Nor is it just about feeling safe. There are also people who feel comfortable going to concerts and sporting events, yet have no desire to return to their offices because they feel they can continue to be just as productive at home, Lewis added.
Indeed, over a third (35%) of U.S. workers would accept a reduction in salary if it meant they could permanently work from home on a full-time basis, according to a survey of 540 people conducted by SHRM earlier this year.
“A lot of employers who were reluctant to provide telecommuting options at the beginning of the pandemic have found that employees are actually more productive at home than they were at work,” Jessup told MarketWatch.
Not everyone, however, is being so cautious or offering perks. Jamie Dimon, chairman and Chief Executive Officer of JPMorgan Chase
told The Wall Street Journal CEO Council told this week that he hoped to have 50% of U.S.-based employees returning to work in some form by July.
“I’m about to cancel all my Zoom meetings,” he said. “I’m done with it.”
“We want people back to work, and my view is that sometime in September/October it will look just like it did before, and everyone is going to be happy with it,” Dimon said. “And, yes, the commute, you know people don’t like commuting, but so what.”
Few major companies are prepared to make such bold, if not provocative, statements. They are, instead, seeing how the rollout of the vaccinations go first, and assess how that affects people’s thinking.
In fact, 27% of companies haven’t yet committed to a specific return-to-work arrangement, a recent survey of 55 human-resources leaders and “return-to-workplace decision makers” found.
Workers may be holding out for the biggest perk of all: a hybrid home/office arrangement. Indeed, hybrid arrangements that mix in-office and remote work are the clear frontrunner for companies so far, according to the survey, conducted by independent media organization Reset Work.
Some 63% of companies favor a hybrid home/office model versus 6% of companies that plan to be fully remote.

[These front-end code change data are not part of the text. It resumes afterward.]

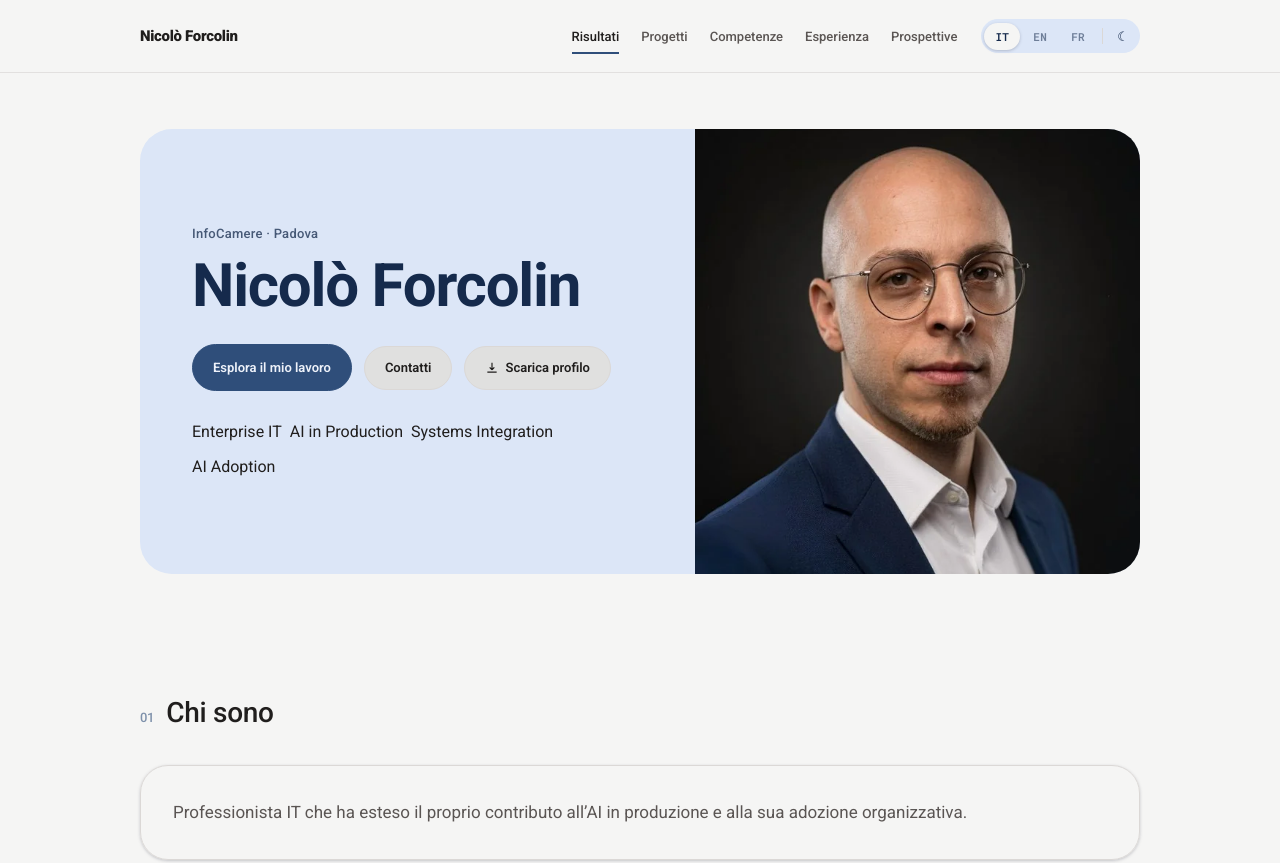
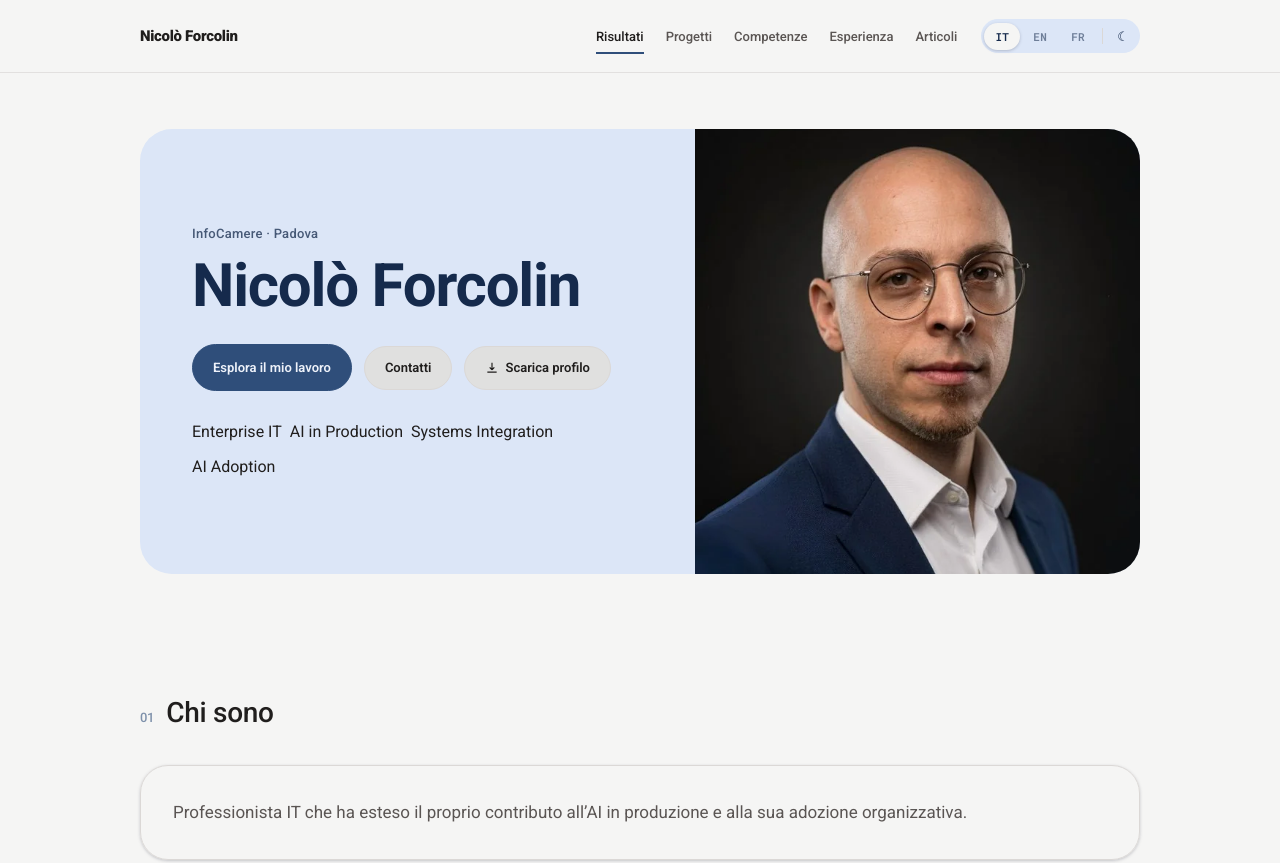
Before and after one commit to smonkey51-maker/Sito-Personale, a plain HTML site: page index.html in a window 1280 px wide. Shown: the top 863 px of the page. Drawn offline with Linux system fonts and the light colour scheme.

Commit message:
Rinomina la sezione "Prospettive" in "Articoli" (locale IT) (#167)
Cambia solo il titolo della sezione nella versione italiana; le
etichette dei singoli articoli (Prospettiva 01/02) restano invariate.

```diff
--- a/index.html
+++ b/index.html
@@ -879,7 +879,7 @@ Il modello è la parte facile. Il resto è il valore.</div>
       work_view:"Vedi il case study →",
       c1_summary:"Due sistemi RAG che trasformano conoscenza aziendale frammentata in informazione accessibile e operativa.",
       c2_summary:"Esplorazione della fattibilità di AI locale e sicura per contesti a dati sensibili.",
-      sec_perspectives:"Prospettive",
+      sec_perspectives:"Articoli",
       persp1_meta:"Prospettiva 01 · 2026",
       persp_intro:"Riflessioni sul lato organizzativo e umano della tecnologia enterprise, scritte lungo il percorso.",
       persp_read:"Leggi →",
```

Most companies appear to realize that they will have to offer a compromise. Some 63% of companies favor a hybrid model compared to just 6% of companies that plan to be fully remote, and 4% that plan to return to the office full-time, the survey found.
Not everyone will have a choice. After working from the office 2 days a week and from home for the other 3 days, Jennifer Jarquin, 25, woke up last Monday morning with a mix of anxiety and excitement — the kind she last recalled experiencing on the first day of school every year.
But instead of ripping tags off new school supplies, she buckled her seatbelt and began her drive to work at a civil engineering firm in Las Vegas to once again — to commute 5 days a week.
She is resigned to going back to work full time. Her employer told staff that people could elect to work from home, but they would have to take a pay cut. “It’s fair,” Jarquin said, “and it makes sense from the business perspective.”
There were, alas, no “back-to-the-office” perks for her.